So I need to understand there is a distinction between being a ‘helper’ and a ‘volunteer’, and a  formal / informal dichotomy of volunteering, even when I am doing the same sort of work.

Volunteering Australia goes further, in restricting ‘formal’ volunteering to an activity which takes place through not-for-profit organisations, and in designated volunteer positions only.  That sounds like a higher status is attached to formal volunteering.  Or, that the work I used to do freely and on my own initiative in my local community has become institutionalised as an economic resource, as unpaid labour.

That’s when warning signs light up contradictions.  NGO contracts with government rarely include funding for the costs of volunteer programmes, like a manager’s salary or reimbursement for volunteer out-of-pocket expenses.  Neither does ‘formal volunteering’ guarantee recognition and status for volunteers and the manager of the volunteer programme within the organisation.

In the meantime my informal volunteering continues to go un-noticed and uncounted.  A colleague reminded me of the words ‘natural support’ to describe all that child-rearing, house-keeping, befriending, good neighbourliness that goes on and on in our communities.  So if all that volunteering is ‘natural’, does that mean there is something ‘unnatural’ about formal volunteering?  That might sound flippant, but I have to ask the question.

One place where volunteering is not designated formal or informal is the data collected during a Census.  In New Zealand we are asked to record details about ‘unpaid work’, those activities performed in the four weeks before the census date, without payment, for people living either in the same household, or outside.  Statistics NZ describe volunteering as:

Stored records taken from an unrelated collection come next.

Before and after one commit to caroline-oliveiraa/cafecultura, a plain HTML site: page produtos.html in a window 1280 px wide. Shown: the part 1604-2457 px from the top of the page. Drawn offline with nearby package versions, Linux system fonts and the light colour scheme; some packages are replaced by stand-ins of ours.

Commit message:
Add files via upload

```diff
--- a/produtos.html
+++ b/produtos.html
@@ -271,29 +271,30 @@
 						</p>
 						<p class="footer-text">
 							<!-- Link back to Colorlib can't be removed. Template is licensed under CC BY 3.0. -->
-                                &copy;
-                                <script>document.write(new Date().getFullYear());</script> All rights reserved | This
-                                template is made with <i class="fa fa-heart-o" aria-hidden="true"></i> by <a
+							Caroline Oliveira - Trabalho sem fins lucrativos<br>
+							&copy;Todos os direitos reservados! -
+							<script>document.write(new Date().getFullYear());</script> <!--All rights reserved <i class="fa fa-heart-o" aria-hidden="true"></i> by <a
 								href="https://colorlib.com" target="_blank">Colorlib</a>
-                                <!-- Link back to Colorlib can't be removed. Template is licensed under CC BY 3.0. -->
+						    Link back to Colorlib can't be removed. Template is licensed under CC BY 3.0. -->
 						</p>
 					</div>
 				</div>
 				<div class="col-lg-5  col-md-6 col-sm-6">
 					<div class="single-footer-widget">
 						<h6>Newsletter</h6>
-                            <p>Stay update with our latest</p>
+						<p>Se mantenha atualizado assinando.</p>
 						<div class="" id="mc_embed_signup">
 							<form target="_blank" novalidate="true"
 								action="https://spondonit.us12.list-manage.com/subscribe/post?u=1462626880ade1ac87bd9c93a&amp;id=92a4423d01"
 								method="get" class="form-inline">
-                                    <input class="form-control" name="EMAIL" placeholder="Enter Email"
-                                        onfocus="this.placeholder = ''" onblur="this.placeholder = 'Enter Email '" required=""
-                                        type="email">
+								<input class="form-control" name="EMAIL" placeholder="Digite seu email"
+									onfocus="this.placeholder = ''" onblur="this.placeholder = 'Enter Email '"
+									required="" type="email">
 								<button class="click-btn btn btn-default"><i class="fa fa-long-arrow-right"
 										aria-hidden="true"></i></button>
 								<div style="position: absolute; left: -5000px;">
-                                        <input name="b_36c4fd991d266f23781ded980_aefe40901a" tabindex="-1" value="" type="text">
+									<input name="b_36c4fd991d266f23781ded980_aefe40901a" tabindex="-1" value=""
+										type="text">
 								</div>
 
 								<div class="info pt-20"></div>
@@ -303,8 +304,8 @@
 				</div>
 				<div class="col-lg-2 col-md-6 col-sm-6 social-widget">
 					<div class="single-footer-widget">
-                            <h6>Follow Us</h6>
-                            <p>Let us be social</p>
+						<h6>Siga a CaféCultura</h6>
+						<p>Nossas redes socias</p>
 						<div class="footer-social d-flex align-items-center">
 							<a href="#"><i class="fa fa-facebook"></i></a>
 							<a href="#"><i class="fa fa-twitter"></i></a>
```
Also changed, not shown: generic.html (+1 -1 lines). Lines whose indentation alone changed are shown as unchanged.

“Voluntary work supports groups and organisations whose activities contribute to social well-being. Volunteers give their time and skills to help others and give back to their community.”

Maybe this description is too simplistic for purists.  Yet the concept of ‘unpaid work’ enables an overall account of the scope of freely given activity in our communities wherever and however it occurs.  ‘Formal volunteering’ is a label that has evolved with the growth of the NGO sector.  It is a pity that institutional understanding and appreciation of volunteering and its management within organisations has not grown with the label.

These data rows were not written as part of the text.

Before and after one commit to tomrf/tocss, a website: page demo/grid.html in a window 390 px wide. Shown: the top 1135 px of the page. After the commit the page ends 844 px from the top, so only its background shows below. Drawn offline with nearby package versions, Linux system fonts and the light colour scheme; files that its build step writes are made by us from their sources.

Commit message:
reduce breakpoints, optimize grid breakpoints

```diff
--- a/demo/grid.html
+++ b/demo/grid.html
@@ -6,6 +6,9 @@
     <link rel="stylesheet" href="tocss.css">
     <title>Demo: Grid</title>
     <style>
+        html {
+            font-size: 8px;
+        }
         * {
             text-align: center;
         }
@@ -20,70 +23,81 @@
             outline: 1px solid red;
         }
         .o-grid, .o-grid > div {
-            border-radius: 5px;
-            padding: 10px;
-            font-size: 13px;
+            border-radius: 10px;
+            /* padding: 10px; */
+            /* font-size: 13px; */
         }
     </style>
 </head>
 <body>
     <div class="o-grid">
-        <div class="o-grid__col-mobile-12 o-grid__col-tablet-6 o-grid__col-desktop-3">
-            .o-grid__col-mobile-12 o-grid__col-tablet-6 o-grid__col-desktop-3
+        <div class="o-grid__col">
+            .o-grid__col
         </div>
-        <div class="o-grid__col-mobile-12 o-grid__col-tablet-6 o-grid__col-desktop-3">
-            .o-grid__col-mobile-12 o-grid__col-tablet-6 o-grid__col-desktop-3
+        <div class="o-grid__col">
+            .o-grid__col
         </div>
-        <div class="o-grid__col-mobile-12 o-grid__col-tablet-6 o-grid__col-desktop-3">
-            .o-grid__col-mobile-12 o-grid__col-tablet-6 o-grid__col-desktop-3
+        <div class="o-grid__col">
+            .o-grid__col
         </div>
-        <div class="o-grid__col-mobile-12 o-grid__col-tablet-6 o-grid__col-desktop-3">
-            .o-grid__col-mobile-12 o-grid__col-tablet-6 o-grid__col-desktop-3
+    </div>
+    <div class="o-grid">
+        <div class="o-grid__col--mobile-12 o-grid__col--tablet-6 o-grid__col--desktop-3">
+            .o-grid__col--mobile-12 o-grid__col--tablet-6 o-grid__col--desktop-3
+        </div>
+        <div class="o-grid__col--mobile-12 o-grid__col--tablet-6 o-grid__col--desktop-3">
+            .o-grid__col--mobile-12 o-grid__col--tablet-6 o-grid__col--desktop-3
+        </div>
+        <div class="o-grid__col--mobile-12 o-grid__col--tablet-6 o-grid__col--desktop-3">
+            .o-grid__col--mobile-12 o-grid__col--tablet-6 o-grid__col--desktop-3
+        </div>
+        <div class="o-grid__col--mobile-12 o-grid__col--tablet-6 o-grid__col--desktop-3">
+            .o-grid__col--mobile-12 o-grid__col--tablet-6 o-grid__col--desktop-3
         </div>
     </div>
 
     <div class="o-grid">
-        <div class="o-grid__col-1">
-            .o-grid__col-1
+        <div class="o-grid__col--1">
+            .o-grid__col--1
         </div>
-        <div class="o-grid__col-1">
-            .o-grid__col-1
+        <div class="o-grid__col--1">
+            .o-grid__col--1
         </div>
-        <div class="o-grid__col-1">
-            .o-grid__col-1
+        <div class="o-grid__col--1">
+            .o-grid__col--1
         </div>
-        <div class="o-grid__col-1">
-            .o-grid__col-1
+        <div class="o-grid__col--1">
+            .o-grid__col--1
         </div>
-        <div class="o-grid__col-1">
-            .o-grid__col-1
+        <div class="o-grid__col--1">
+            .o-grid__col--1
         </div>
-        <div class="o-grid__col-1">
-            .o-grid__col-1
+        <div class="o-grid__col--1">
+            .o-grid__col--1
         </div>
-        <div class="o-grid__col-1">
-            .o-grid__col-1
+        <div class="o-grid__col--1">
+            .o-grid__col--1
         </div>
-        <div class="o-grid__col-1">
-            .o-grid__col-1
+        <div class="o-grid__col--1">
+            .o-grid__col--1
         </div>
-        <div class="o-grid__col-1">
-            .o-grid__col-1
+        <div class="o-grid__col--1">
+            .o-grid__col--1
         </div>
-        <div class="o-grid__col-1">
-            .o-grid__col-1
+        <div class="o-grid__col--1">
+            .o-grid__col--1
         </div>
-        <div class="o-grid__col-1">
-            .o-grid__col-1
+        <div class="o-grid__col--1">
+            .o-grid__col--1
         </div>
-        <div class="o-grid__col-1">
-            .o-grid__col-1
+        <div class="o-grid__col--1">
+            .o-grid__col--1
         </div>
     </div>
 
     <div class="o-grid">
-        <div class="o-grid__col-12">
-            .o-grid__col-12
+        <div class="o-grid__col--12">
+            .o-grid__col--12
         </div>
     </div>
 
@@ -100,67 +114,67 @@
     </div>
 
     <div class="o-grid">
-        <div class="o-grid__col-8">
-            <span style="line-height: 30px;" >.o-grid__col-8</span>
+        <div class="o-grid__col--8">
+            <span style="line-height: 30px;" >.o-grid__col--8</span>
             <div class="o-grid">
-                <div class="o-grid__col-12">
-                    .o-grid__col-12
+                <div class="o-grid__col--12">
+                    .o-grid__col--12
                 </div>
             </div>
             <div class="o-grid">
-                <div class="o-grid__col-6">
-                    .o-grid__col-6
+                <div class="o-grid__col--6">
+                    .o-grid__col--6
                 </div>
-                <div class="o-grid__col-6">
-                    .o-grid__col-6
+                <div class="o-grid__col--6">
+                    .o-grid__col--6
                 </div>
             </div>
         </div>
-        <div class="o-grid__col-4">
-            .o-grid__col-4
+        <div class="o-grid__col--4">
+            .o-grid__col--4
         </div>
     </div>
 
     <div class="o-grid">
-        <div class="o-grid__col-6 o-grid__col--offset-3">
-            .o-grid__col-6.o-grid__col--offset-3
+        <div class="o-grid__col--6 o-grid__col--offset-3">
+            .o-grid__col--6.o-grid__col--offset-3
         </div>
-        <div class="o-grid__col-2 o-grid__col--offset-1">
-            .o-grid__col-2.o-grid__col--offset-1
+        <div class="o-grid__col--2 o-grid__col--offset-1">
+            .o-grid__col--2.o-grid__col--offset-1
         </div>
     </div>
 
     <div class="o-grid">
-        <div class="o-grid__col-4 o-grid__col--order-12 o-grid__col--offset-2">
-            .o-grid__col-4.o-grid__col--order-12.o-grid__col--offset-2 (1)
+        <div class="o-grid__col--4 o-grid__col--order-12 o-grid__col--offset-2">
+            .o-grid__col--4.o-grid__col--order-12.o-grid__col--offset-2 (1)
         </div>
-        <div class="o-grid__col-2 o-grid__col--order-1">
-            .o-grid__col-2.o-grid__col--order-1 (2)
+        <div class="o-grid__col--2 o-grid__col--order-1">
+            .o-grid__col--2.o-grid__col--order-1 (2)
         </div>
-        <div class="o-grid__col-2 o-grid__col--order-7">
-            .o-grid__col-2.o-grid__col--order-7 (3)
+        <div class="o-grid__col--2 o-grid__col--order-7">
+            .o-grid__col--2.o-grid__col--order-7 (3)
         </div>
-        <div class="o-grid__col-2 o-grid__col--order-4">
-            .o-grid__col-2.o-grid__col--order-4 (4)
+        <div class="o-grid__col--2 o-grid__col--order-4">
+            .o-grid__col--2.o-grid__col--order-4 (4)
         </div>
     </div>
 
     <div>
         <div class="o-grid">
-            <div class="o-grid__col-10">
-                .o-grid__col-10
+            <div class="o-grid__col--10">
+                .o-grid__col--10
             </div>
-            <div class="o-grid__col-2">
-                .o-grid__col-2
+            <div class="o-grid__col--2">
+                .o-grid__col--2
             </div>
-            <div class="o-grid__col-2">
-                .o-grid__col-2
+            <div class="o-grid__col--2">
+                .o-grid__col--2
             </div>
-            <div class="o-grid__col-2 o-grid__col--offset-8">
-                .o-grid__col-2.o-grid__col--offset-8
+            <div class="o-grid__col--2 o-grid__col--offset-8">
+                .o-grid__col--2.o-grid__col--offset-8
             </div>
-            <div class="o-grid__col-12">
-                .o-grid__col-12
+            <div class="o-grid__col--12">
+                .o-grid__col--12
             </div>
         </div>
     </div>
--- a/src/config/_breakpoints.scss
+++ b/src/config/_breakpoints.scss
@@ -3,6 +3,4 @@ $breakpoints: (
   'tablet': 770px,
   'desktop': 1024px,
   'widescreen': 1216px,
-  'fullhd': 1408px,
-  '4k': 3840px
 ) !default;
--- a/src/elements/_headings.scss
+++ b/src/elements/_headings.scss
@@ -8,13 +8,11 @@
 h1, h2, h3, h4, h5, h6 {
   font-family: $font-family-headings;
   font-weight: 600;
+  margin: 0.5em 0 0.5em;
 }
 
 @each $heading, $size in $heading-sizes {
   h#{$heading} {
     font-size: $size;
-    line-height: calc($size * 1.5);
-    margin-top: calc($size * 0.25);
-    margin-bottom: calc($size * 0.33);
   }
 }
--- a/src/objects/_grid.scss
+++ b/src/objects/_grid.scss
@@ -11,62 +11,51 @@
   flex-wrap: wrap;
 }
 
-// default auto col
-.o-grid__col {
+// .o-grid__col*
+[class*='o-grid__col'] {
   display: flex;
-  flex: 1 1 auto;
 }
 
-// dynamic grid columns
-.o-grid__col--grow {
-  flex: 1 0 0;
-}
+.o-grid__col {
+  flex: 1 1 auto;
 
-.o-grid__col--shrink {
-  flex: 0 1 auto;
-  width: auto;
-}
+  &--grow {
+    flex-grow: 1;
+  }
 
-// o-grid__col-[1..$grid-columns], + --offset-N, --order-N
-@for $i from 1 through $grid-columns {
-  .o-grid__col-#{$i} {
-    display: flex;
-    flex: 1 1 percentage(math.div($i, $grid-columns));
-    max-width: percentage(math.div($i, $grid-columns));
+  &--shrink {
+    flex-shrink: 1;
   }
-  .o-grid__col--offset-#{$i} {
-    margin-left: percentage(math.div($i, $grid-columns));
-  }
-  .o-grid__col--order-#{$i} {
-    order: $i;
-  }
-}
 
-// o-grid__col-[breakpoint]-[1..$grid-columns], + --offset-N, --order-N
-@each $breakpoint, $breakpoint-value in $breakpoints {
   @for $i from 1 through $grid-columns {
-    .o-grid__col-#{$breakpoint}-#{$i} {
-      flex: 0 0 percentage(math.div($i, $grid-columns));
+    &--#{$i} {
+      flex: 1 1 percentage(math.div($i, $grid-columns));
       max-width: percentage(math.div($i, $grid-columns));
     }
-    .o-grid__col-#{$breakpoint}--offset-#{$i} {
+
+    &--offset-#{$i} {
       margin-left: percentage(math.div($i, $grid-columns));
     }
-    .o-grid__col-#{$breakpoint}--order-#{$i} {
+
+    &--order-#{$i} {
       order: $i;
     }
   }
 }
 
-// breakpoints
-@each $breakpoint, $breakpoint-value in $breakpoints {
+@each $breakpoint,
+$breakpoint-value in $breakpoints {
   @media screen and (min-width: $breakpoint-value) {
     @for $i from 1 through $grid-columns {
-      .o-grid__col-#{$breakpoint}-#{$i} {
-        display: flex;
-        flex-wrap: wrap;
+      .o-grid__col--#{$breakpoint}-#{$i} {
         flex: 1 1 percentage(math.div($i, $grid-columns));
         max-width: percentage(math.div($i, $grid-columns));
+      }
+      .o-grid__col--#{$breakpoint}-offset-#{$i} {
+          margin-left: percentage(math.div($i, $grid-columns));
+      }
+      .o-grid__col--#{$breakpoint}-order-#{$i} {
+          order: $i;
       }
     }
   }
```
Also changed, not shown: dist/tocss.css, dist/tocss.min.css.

Some years ago Andy Fryar raised similar questions about definitions of volunteering:

  • Why do we continually have to define volunteering only within the constraints of ‘formal’ volunteering?
  • Why can’t we create a definition that covers all types of volunteer involvement?

These questions are not so silly, and there are no easy or even silly answers.  We are continually tripped by meanings attached to different types of volunteer involvement.  It’s worth having a look at Volunteering Vocabulary (see inset p5) to see how many ways there are to use ‘volunteer’.

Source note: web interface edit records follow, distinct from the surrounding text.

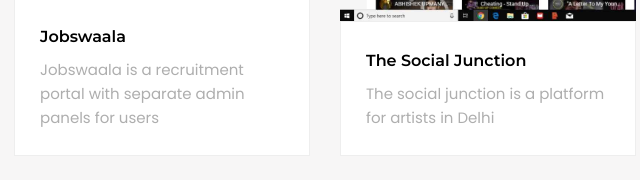
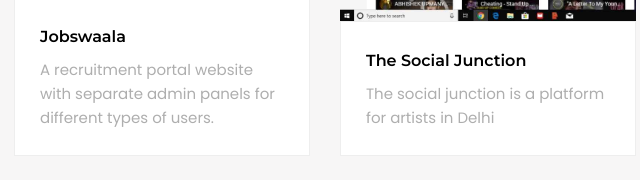
Before and after one commit to websitesat99/websitesat99, a plain HTML site: page index.html in a window 1280 px wide. Shown: the part 2038-2218 px from the top of the page, 281-921 px from the left. Drawn offline with Linux system fonts and the light colour scheme.

Commit message:
Update index.html

```diff
--- a/index.html
+++ b/index.html
@@ -261,7 +261,7 @@ height="0" width="0" style="display:none;visibility:hidden"></iframe></noscript>
                                 </div><!-- end entry -->
                                 <div class="item-desc">
                                     <h4><a href="https://www.jobswaala.com">Jobswaala</a></h4>
-                                    <p>Jobswaala is a recruitment portal with separate admin panels for users</p>
+                                    <p>A recruitment portal website with separate admin panels for different types of users.</p>
                                 </div>
                             </div><!-- end post-media -->
 
```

‘Volunteering’ is a word that has grown in use and expanded in meaning alongside social, political and economic change in our communities.  To confine ‘freely given time, skills and energy for the common good’ within the boundaries of a rigid definition could restrict our willingness to give so freely.